How are microprocessors made

Processor manufacture - from sand to microprocessor

Since I've been looking for how CPUs are made myself a few times, I thought I should open a thread in which I explain exactly how a CPU is made.

Step 1: the silicon

As some may know, the chip (DIE) of CPUs is made of silicon. This silicon (please do not confuse it with silicon!) Is mostly contained in sand - especially in quartz sand - in the form of silicon dioxide. (SiO2)

There are 3 different ways of filtering out this silicon (in the laboratory): 1.) By reduction, 2.) By the aluminothermic process and 3.) By element coverage.

Step 2: the ingot

After you have pure silicon, it is melted down and cleaned and processed until it is suitable as "Electronic Grade Silicon". From this cleaned and liquid silicon, a large crystal with a regular structure is obtained by slowly turning it, a so-called "ingot" is created.

Step 3: the wafer

After the ingot has solidified, it is cut into thin silicon wafers. These thin slices are called wafers. The typical diameter is 30 cm. But before the wafer can be used, it is polished for a long time until a flawless surface is present. Only then can it be used for "High-K / Matel Gate" production, with structure widths of 45 nm (32 nm).

Step 4: the photolithography

A liquid is poured onto the wafer: photoresist, as it is also used in analog photography. By rotating the wafer extremely quickly, the photoresist is distributed evenly and very thinly.

After the photoresist has been applied, it is irradiated with UV light. A lens reduces the pattern of the mask, which is why the structures on the wafers are much smaller than those of the mask itself. (The photoresist exposed to the UV light becomes soluble.)

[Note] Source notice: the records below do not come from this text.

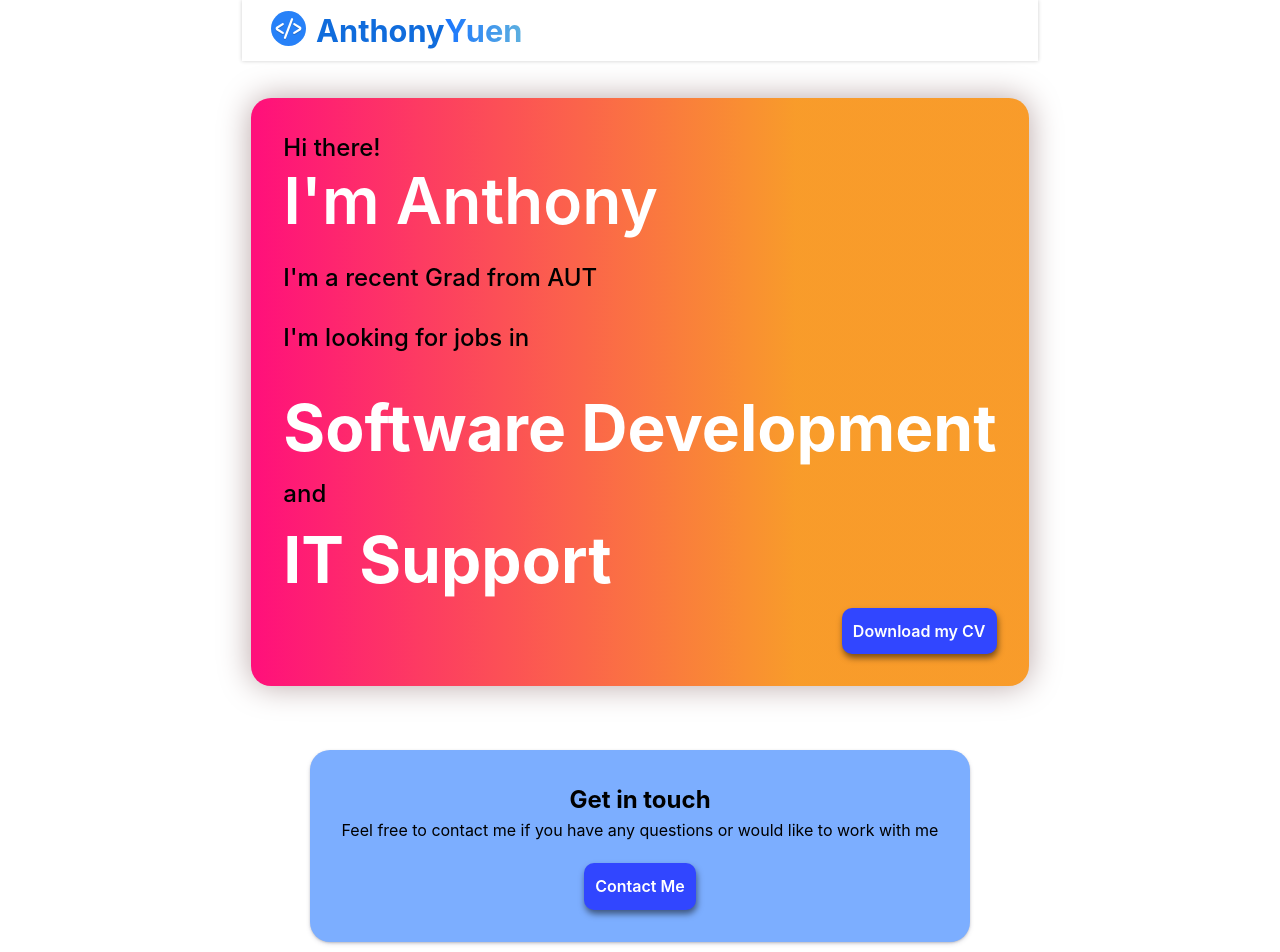
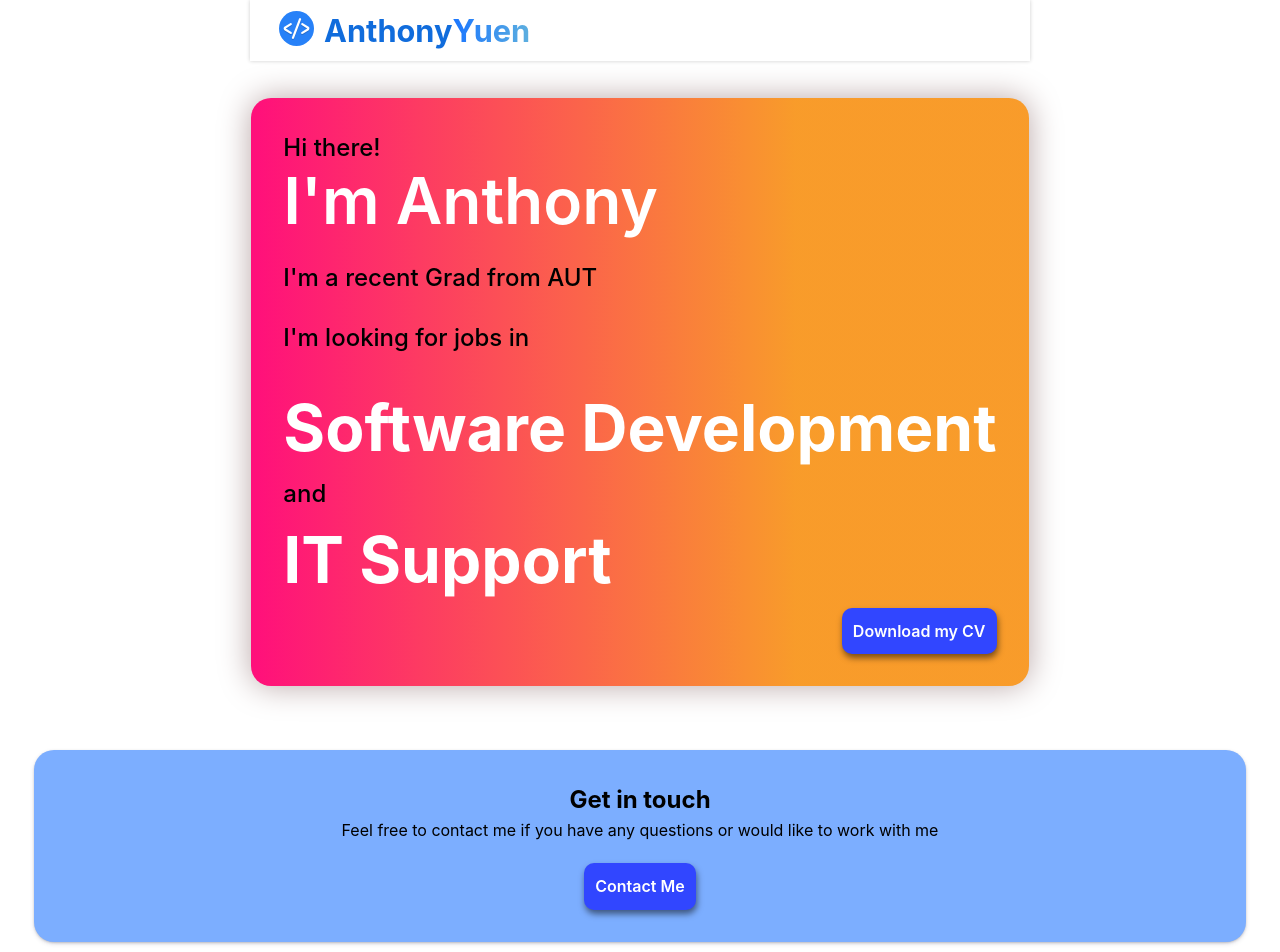
Before and after one commit to An1honyY/anthonyyuen, a React (Vite) app: page / in a window 1280 px wide. Shown: the top 952 px of the page. Built offline with nearby package versions, Linux system fonts and the light colour scheme.

Commit message:
fixed navbar jittering and CV button width
added set width and height.
Removed unnecessary code

```diff
--- a/src/components/header.css
+++ b/src/components/header.css
@@ -155,12 +155,16 @@ nav ul {
     list-style-type: none;
 }
 
+nav li {
+    width: 12em;
+    height:2em
+}
+
 nav a {
     color: black;
     text-decoration: none;
     font-size: 1.7em;
     font-weight: 500;
-    margin: 0 1em;
     transition: all 0.25s;
 }
 
@@ -246,8 +250,6 @@ nav a:hover {
 
     .nav-menu ul {
         list-style-type: none;
-        margin: 0;
-        padding: 0;
         display: flex;
         flex-direction: column;
     }
--- a/src/pages/home.css
+++ b/src/pages/home.css
@@ -45,6 +45,9 @@
     box-shadow: 1px 4px 6px rgba(0, 0, 0, 0.5);
     transition: box-shadow 0.3s ease;
     float: right;
+    width: fit-content;
+    display: block;
+    margin: 0 auto;
 }
 
 .home-button-CV:hover {
@@ -60,6 +63,7 @@
     padding: 2em;
     border-radius: 20px;
     min-height: 12em;
+    width: 100%;
     margin-bottom: 2em;
     text-align: center;
     box-sizing: border-box;
@@ -112,14 +116,10 @@
         font-size: 1.2em;
         margin-top: 1em;
         float: none;
-        display: flex;
-        justify-content: center;
     }
 
     .home-button-contact {
         font-size: 1.2em;
         margin-top: 1em;
-        display: flex;
-        justify-content: center;
     }
 }
```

There is also a second exposure; Here, special attention is paid to the smallest component of the CPU: the transistor, it acts as a switch in the processor => control of the current flow in the CPU.

Step 5: etching process

The photoresist dissolved by the UV light is now removed using a solvent. The non-irradiated photoresist now secures the areas that should be preserved. Unprotected areas are etched away with the solvents.

After the etching process, the photoresist is removed and the desired basic silicon shape emerges.

Step 6: the ion implantation

Before this step, photoresist is applied again, irradiated with UV light and cleaned again. However, the photoresist now protects against the implantation of ions. During the ion implantation (part of the "doping") itself, the wafer is irradiated with ions. They are implanted to optimize electrical conductivity. The ions hit the wafer at speeds of over 300,000 km / h.

After the ion implantation, the photoresist is removed again. The desired silicon shape is now visible, with the "doped" areas now showing some foreign atoms. (NPN layer)

Step 7: the metal application

Now the transistor is almost finished - 3 holes are now etched into the applied insulation layers, these are then filled with copper in order to establish a conductive connection to other transistors.

Electroplating takes place - the wafers are immersed in a copper sulphate solution. The copper ions now migrate from the positive anode to the wafer, which acts as the cathode. The copper ions are deposited on the transistor.

After electroplating, a thin copper layer has formed from which the copper that is no longer required is polished off.

Step 8: metal layers - layers

After there are a lot of transistors on the wafer, they just have to be able to communicate with each other. This is made possible by metal layers which, like wires, create a connection between the transistors. How and where these wires are laid is determined solely by the processor architecture.

Step 9: wafer test / cut

After the layers have been laid, the wafer is now cut into individual chips. After that, the chips have to endure a few tests to see if they are working properly. Only those DIEs that have passed all the tests go on sale. The DIEs that are not fully functional are sorted out.

Step 10: packaging

After the chips have passed the test run, they are sent to packaging. In this step, the DIEs receive their carrier board and headspreader.

Step 11: performance test

After all these steps, there is still a performance rating: The processors are tested for their performance and are assigned according to heat radiation and maximum clock frequency.


These are the most important steps in CPU manufacturing.

I hope for some reviews and also that I was able to help some people.

Mfg Agena

PS: sources were hung on.


  • quellen.txt
Last edited: